_Exercise_. Your answer must consist of every line from the data below that includes the word "objAsset".

=== Begin Enclosure ===

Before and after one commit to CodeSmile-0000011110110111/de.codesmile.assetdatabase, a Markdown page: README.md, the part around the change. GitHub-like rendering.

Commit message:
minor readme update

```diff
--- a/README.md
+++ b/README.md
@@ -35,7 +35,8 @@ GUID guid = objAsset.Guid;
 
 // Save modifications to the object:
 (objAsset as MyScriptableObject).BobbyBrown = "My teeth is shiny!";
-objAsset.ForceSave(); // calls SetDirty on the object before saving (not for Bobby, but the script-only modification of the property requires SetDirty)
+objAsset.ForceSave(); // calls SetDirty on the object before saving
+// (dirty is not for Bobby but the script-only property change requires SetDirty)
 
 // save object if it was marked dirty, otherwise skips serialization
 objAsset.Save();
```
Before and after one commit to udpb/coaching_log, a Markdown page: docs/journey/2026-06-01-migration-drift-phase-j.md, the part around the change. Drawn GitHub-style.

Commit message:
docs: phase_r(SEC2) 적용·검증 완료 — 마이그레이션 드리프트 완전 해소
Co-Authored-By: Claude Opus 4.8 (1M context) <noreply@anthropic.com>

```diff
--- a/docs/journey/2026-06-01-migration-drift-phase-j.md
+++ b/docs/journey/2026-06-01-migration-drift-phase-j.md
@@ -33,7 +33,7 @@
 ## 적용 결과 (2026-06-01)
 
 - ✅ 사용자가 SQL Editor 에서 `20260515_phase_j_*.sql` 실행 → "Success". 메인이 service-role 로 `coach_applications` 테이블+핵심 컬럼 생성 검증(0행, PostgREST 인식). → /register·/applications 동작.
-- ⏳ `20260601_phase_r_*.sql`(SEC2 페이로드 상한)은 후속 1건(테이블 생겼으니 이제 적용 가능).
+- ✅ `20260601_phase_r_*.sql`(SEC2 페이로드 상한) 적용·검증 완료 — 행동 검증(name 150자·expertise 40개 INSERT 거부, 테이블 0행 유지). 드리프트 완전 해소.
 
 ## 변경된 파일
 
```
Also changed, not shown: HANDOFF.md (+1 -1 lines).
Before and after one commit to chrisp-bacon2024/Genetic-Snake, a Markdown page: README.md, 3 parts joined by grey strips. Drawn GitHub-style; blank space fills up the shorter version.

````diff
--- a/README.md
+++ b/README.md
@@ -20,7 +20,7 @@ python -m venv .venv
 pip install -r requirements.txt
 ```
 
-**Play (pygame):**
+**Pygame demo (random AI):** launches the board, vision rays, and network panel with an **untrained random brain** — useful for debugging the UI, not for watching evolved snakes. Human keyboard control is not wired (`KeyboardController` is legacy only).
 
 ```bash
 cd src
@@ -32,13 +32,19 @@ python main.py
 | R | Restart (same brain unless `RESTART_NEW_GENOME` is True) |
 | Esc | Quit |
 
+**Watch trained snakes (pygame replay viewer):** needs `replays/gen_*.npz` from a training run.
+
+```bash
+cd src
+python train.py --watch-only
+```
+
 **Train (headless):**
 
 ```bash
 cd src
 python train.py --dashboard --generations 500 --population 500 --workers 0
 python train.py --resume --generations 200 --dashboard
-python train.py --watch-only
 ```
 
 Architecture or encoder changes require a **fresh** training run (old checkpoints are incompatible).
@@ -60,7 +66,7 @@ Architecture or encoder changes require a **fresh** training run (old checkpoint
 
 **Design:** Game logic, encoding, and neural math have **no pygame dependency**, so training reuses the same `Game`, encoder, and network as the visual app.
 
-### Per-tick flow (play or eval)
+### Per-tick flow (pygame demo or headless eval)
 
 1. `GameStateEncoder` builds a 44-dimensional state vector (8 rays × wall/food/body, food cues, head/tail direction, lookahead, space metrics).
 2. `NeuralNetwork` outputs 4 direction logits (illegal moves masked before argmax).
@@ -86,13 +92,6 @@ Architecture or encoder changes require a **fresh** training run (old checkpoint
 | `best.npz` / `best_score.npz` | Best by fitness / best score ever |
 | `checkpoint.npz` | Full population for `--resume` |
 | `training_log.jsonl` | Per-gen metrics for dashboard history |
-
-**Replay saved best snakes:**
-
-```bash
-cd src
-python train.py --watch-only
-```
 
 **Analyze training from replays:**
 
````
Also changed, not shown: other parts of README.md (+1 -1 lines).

=== End Enclosure ===

_Result of the exercise_.
@@ -35,7 +35,8 @@ GUID guid = objAsset.Guid;
 (objAsset as MyScriptableObject).BobbyBrown = "My teeth is shiny!";
-objAsset.ForceSave(); // calls SetDirty on the object before saving (not for Bobby, but the script-only modification of the property requires SetDirty)
+objAsset.ForceSave(); // calls SetDirty on the object before saving
 objAsset.Save();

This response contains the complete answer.